A quick tip taken from gottadesigner from the forum is that she uses cillit bang on here engine bay. She says she Sprays it directly on the worst areas, leaves for a few minutes and removes it with clean water and repeats as necessary. If it needs a little more attitude she ‘persuades it’ with a dish-scrubbing brush then wipes down with a *clean* rag then run the engine for a few moments to dry it off fully. Other than that, she says she just give the block a rub over with a Cillit-dampened cloth in the offending areas and removes with a cloth dampened with good old H2O!
Another tip from here is this: ‘Hoses and plastic bits I use Autoglym Vinyl Cleaner on a cloth followed by a *very* light coat of WD40 to keep them from perishing. Vinyl cleaner also works wonders on tyres if you don't want a 'dayglow' shine on them.’
So there’s some good cleaning tips and I can tell you – her engine bay is immaculate!
If you have any questions about this feel free to ask them and I’ll try and help out
Now credit where it’s due. Some of the tips and techniques I used were taken from a guide written by Neil from MLNI engine; I just used some of them and thought I could write a more comprehensive guide on it. His guide can be found here: http://www.theminifo...x...ic=35869
Heres a photo of my engine after this treatment – What an improvement:
That’s still not finished yet though. I’m yet to add the chrome breathers I’ve bought and fit the blue silicon vacuum tubing which I’m planning on using around the heater and throttle cables and any wires that remain tatty – The coil wires for example.
I’ll probably post some more detailed Pics once I’ve done the last few bits on it.
Posted 26 November 2007 - 10:43 PM
Posted 26 November 2007 - 10:55 PM
Posted 26 November 2007 - 10:58 PM
That looks like a fun job for my boyfriend to do!! He loves working on my mini! hehe.
Posted 27 November 2007 - 01:15 PM
Has any Mpi owner cleaned up their bay with the engine still in it?
I'd love to get Matilda's intimate parts all spangley, but how would I go about it?
Mebbe I should put this in another section...
Posted 27 November 2007 - 04:05 PM
Posted 27 November 2007 - 05:57 PM
Posted 29 November 2007 - 04:21 PM
Looks awesome, well done!!
How long did it take you?
Looks great at Malvern
Posted 29 November 2007 - 05:13 PM
Looks awesome, well done!!
How long did it take you?
Looks great at Malvern
I think the majority of the painting took me about a day - it depends how bad your engine is currently - allow time for extra cleaning if its a real mess.
If your having a go at it i'd recommend you give yourself a weekend to do it - also depends if your fitting any shiney bits like i did or not.
Posted 27 December 2007 - 08:44 PM
Posted 27 December 2007 - 10:59 PM
Excellent guide! I'll post my results when I get around to doing it in the next few weeks.
Although, the guy who had it before me has painted the coil and radiator already and this paint is flaking off and generally looking rubbish like so . How would one get this off?
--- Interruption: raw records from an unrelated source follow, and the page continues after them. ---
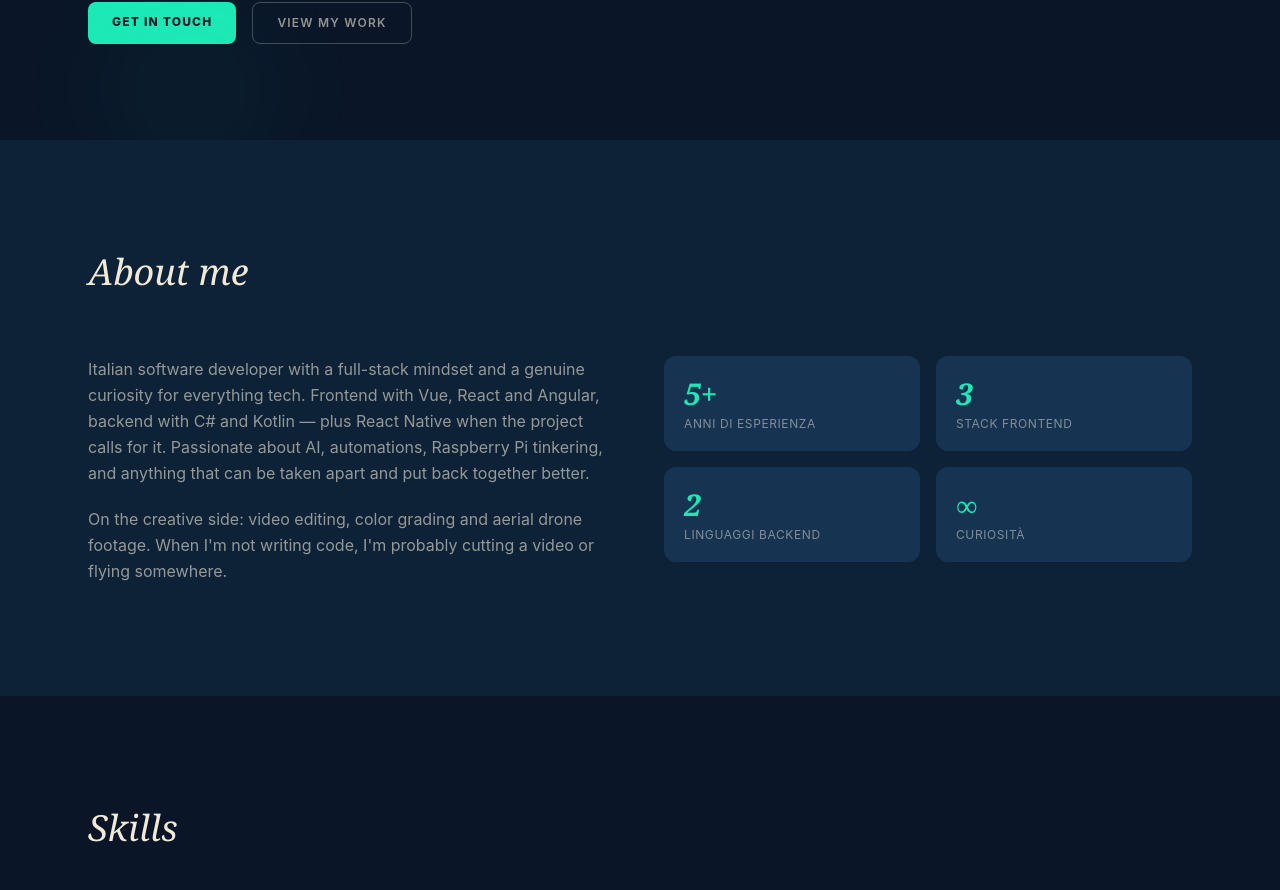
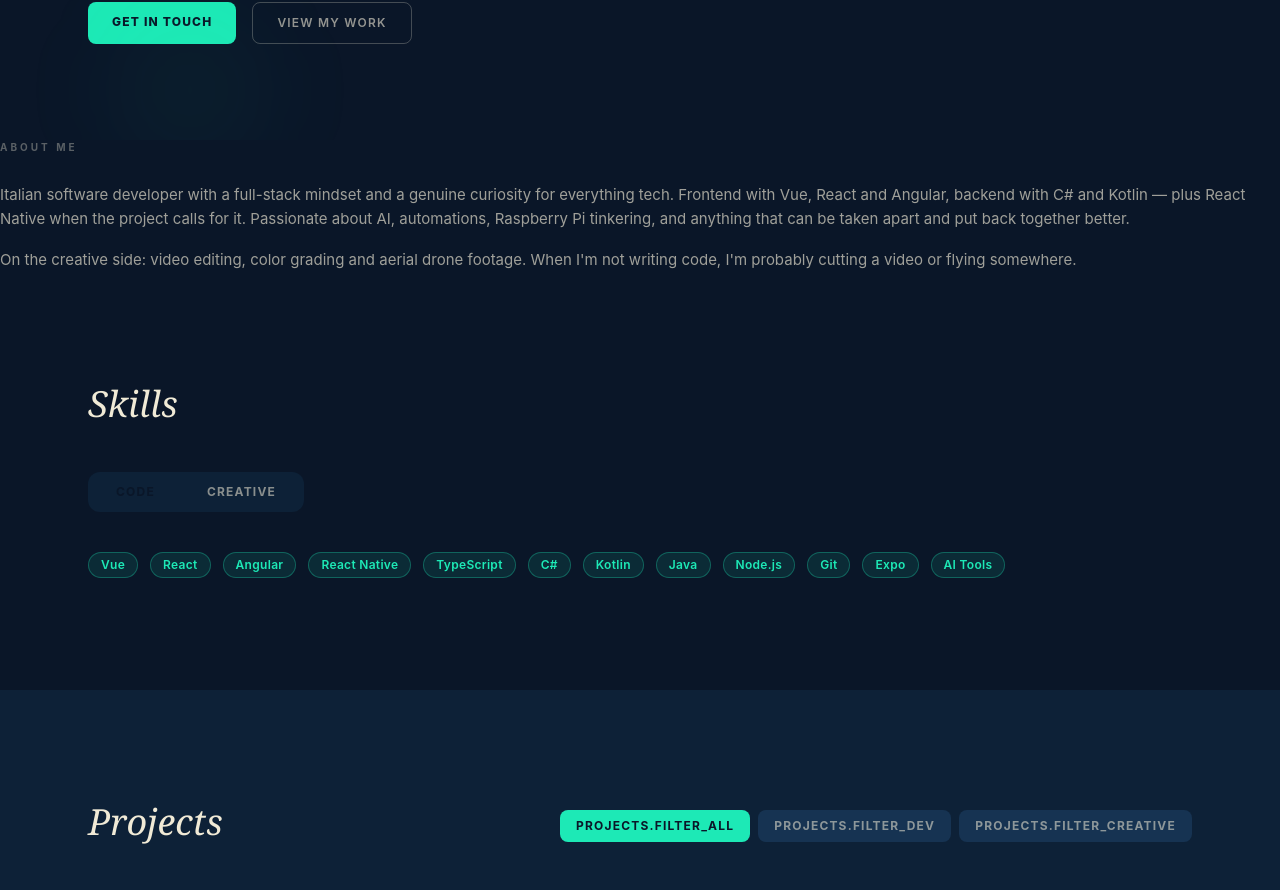
Before and after one commit to deeeemiss/portfolio, a React app: page / in a window 1280 px wide. Shown: the part 660-1550 px from the top of the page. Built offline with nearby package versions, Linux system fonts and the light colour scheme; the HTML template or start-up script is replaced by a standard one.

Commit message:
refactor: About section — remove AnimatedSection and facts grid

```diff
--- a/src/components/sections/About.tsx
+++ b/src/components/sections/About.tsx
@@ -1,45 +1,16 @@
 import { useTranslation } from 'react-i18next'
-import { AnimatedSection } from '../ui/AnimatedSection'
-
-const FACTS = [
-  { value: '5+', labelIt: 'anni di esperienza', labelEn: 'years of experience' },
-  { value: '3', labelIt: 'stack frontend', labelEn: 'frontend stacks' },
-  { value: '2', labelIt: 'linguaggi backend', labelEn: 'backend languages' },
-  { value: '∞', labelIt: 'curiosità', labelEn: 'curiosity' },
-]
 
 export function About() {
-  const { t, i18n } = useTranslation()
-  const isEn = i18n.language === 'en'
+  const { t } = useTranslation()
 
   return (
-    <section id="about" className="py-28 bg-bg-surface">
-      <div className="max-w-6xl mx-auto px-6">
-        <AnimatedSection>
-          <h2 className="font-serif italic text-4xl text-text-primary mb-16">{t('about.title')}</h2>
-        </AnimatedSection>
-
-        <div className="grid md:grid-cols-2 gap-12 items-start">
-          <AnimatedSection delay={0.1}>
-            <div className="space-y-5 text-text-primary/60 leading-relaxed text-base">
-              <p>{t('about.bio1')}</p>
-              <p>{t('about.bio2')}</p>
-            </div>
-          </AnimatedSection>
-
-          <AnimatedSection delay={0.2}>
-            <div className="grid grid-cols-2 gap-4">
-              {FACTS.map(f => (
-                <div key={f.value} className="bg-bg-elevated rounded-xl p-5">
-                  <div className="font-serif italic text-3xl font-bold text-accent mb-1">{f.value}</div>
-                  <div className="text-xs text-text-primary/50 uppercase tracking-wider leading-tight">
-                    {isEn ? f.labelEn : f.labelIt}
-                  </div>
-                </div>
-              ))}
-            </div>
-          </AnimatedSection>
-        </div>
+    <section id="about" className="scroll-mt-4">
+      <h2 className="text-[10px] font-bold uppercase tracking-[3px] text-text-primary/35 mb-7">
+        {t('about.title')}
+      </h2>
+      <div className="space-y-4 text-text-primary/65 leading-relaxed text-[15px]">
+        <p>{t('about.bio1')}</p>
+        <p>{t('about.bio2')}</p>
       </div>
     </section>
   )
```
Sanding?
Edited by Ouster, 27 December 2007 - 11:12 PM.
Posted 02 January 2008 - 02:57 PM
Ouster - ouch that paint is going to be a right pain to get off! Problem is you are definatly going to have to remove it - if you paint over it you'll just end up with 2 layers of flaking paint - previous owner musn't have cleaned it before painting
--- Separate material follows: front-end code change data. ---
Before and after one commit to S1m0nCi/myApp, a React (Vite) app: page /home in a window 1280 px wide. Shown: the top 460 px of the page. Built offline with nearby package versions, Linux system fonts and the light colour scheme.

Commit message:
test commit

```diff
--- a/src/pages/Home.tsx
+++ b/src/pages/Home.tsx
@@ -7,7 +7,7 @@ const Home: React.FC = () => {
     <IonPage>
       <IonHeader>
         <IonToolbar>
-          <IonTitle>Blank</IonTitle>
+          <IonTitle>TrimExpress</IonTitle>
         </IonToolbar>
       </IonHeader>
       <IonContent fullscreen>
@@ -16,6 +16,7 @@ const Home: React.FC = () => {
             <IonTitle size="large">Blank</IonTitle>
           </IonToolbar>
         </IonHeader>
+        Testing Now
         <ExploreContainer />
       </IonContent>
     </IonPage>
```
I reckon it'd be possible to use some nitromorse on some parts - If you brush it on carefully and hose it off right then it shouldn't really go anywhere you don't want it too. Stuff like the rocker cover and coil you may as well replace because it just wouldn't be worth all the effort trying to sand them all clean!
Posted 06 August 2008 - 10:08 PM
1 user(s) are reading this topic
0 members, 1 guests, 0 anonymous users